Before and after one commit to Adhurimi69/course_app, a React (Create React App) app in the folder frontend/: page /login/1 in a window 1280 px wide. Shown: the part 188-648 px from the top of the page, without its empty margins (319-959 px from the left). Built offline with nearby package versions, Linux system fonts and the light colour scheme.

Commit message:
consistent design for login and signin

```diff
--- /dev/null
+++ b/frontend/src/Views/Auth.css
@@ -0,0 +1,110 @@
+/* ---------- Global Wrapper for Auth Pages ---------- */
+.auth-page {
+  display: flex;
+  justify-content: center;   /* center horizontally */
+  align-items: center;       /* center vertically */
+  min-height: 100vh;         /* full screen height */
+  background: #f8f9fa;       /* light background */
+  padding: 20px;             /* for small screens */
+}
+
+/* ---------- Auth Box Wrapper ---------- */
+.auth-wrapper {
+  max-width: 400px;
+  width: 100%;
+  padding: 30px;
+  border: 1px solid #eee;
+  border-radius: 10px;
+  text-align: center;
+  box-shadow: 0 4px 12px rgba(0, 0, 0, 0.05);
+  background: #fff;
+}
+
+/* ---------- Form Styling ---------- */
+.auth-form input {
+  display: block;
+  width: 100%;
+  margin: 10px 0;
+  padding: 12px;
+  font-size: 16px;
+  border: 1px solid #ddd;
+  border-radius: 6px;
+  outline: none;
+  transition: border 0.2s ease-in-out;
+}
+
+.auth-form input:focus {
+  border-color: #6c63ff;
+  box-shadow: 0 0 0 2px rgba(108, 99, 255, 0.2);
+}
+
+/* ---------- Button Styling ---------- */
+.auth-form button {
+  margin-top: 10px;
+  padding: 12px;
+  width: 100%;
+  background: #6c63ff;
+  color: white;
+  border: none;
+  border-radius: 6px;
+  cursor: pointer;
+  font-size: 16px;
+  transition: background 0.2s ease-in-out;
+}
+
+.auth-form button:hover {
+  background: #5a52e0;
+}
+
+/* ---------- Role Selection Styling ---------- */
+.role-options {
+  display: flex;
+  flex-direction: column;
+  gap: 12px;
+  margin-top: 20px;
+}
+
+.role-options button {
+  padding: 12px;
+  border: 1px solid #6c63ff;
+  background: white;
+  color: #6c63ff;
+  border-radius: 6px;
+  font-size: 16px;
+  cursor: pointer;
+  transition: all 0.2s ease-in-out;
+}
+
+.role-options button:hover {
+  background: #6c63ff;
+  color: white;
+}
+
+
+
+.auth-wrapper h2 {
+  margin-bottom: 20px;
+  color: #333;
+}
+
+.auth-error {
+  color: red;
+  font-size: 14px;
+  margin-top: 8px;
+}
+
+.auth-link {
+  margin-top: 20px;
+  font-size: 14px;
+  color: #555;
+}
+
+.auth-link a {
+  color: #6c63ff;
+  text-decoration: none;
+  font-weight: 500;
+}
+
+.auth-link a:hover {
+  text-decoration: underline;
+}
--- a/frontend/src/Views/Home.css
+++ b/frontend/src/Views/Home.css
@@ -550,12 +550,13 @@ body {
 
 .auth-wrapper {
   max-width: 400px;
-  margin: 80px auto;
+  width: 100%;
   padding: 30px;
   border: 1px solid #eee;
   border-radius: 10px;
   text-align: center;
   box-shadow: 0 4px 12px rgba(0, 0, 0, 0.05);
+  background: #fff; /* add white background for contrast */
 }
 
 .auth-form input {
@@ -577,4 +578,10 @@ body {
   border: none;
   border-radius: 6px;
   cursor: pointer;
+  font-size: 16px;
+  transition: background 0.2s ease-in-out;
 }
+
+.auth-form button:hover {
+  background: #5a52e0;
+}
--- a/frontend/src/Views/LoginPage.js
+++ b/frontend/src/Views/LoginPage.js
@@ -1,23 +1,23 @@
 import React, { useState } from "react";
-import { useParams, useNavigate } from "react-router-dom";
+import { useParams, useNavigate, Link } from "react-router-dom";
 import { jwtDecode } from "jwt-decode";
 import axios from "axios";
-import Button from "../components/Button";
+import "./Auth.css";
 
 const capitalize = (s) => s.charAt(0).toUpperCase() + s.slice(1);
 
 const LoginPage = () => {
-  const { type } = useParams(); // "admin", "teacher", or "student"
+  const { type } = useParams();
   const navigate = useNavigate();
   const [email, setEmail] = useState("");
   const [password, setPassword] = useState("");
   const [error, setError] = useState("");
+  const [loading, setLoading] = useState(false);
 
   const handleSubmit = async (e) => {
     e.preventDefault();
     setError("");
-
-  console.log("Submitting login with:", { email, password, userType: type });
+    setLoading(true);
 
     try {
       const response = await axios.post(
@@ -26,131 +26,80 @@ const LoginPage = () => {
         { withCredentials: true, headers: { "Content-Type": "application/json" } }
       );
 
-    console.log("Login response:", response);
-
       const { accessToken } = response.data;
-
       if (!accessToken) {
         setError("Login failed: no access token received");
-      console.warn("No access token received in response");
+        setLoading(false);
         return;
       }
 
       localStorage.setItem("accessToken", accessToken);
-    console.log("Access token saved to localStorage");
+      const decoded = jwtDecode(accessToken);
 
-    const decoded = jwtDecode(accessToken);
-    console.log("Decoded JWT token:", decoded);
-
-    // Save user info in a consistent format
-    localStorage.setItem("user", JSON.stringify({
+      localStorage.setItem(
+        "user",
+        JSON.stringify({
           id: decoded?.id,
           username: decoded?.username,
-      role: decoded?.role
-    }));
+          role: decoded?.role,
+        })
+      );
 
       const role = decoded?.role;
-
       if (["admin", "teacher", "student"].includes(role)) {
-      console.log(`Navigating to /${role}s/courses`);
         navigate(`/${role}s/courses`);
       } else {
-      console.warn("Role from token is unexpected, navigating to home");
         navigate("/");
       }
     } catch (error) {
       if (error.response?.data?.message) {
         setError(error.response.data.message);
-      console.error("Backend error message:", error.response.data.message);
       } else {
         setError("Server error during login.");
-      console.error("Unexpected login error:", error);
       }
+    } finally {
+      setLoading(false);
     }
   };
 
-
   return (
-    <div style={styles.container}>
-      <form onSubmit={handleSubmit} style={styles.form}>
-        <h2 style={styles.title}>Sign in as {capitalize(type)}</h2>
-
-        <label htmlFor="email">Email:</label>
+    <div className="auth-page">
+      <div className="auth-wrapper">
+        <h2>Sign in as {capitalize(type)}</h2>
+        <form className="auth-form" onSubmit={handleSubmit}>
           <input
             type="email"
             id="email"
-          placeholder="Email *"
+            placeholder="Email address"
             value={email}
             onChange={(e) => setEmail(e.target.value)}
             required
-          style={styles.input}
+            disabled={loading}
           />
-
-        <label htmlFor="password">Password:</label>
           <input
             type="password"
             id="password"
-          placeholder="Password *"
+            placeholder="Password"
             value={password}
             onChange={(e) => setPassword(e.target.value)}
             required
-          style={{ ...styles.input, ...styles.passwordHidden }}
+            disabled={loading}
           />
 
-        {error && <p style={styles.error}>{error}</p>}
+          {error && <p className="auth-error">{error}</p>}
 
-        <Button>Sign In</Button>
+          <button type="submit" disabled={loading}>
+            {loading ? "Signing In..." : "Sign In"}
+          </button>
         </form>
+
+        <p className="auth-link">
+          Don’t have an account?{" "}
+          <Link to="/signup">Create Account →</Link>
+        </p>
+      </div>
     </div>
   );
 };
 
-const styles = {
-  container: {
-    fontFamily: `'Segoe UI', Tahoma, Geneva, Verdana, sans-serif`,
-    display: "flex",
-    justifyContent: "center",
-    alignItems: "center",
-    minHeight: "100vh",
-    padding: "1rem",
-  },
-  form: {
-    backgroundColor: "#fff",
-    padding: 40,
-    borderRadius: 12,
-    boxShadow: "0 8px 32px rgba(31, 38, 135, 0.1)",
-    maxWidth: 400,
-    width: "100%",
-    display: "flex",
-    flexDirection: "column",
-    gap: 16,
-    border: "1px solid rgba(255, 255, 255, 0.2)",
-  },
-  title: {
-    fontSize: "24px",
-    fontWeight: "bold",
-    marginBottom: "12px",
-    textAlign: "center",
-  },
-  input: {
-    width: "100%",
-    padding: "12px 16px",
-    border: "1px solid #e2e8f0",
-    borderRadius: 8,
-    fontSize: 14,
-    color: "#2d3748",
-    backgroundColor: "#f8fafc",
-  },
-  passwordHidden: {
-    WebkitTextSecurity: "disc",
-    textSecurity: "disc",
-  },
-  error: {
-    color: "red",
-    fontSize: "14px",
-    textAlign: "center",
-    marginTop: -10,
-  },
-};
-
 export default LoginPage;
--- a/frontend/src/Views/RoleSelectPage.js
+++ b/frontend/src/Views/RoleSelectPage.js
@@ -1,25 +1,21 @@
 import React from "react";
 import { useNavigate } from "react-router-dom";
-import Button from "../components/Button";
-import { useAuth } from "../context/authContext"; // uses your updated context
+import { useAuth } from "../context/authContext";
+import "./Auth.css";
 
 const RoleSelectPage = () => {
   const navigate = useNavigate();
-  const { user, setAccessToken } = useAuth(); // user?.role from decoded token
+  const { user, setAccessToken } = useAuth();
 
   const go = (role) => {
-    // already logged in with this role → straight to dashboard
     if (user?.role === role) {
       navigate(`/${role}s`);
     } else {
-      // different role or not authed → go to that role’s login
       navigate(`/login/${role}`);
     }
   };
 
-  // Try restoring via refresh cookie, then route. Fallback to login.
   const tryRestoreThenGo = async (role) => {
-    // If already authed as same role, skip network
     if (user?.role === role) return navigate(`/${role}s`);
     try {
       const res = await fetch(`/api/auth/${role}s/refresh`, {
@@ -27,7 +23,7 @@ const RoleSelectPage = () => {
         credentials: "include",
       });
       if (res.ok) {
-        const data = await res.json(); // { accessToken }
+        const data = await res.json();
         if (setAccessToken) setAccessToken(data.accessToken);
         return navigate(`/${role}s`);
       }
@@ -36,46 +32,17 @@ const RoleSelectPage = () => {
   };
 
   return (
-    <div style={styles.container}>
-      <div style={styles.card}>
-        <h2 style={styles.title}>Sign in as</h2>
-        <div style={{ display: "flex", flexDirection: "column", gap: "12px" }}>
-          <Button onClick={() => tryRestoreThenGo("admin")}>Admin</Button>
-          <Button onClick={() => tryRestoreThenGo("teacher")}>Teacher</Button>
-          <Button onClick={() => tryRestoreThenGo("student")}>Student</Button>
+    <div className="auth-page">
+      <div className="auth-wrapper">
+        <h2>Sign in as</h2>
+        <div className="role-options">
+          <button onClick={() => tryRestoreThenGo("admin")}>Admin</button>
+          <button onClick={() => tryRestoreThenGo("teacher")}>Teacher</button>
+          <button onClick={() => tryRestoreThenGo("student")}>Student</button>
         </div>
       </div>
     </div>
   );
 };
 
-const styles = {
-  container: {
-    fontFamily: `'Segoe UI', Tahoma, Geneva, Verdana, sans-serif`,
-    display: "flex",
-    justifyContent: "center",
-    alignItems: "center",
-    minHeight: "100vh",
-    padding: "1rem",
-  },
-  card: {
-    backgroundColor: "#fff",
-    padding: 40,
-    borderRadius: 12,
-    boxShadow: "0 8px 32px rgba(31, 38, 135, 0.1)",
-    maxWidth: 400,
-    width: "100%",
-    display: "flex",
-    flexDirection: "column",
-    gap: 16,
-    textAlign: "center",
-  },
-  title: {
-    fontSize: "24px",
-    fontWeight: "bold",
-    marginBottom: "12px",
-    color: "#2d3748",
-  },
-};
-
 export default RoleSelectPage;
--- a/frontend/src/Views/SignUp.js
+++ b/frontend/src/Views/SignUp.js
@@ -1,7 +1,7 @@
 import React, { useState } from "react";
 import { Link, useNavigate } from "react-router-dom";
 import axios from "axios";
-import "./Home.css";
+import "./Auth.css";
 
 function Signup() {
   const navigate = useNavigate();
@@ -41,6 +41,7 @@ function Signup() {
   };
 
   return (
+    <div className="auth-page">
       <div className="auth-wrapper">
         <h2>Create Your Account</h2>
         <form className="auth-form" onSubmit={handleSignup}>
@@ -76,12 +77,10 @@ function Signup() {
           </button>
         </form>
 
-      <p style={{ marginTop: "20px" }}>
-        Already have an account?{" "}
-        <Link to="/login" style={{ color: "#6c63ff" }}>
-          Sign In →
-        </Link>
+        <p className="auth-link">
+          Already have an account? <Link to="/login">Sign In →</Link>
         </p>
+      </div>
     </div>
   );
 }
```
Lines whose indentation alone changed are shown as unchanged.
####################
PROBLEM ->
Read through the material above, and whenever a line contains "useNavigate", copy it.

ANSWER SPACE ->
-import { useParams, useNavigate } from "react-router-dom";
+import { useParams, useNavigate, Link } from "react-router-dom";
   const navigate = useNavigate();
 import { useNavigate } from "react-router-dom";
   const navigate = useNavigate();
 import { Link, useNavigate } from "react-router-dom";
   const navigate = useNavigate();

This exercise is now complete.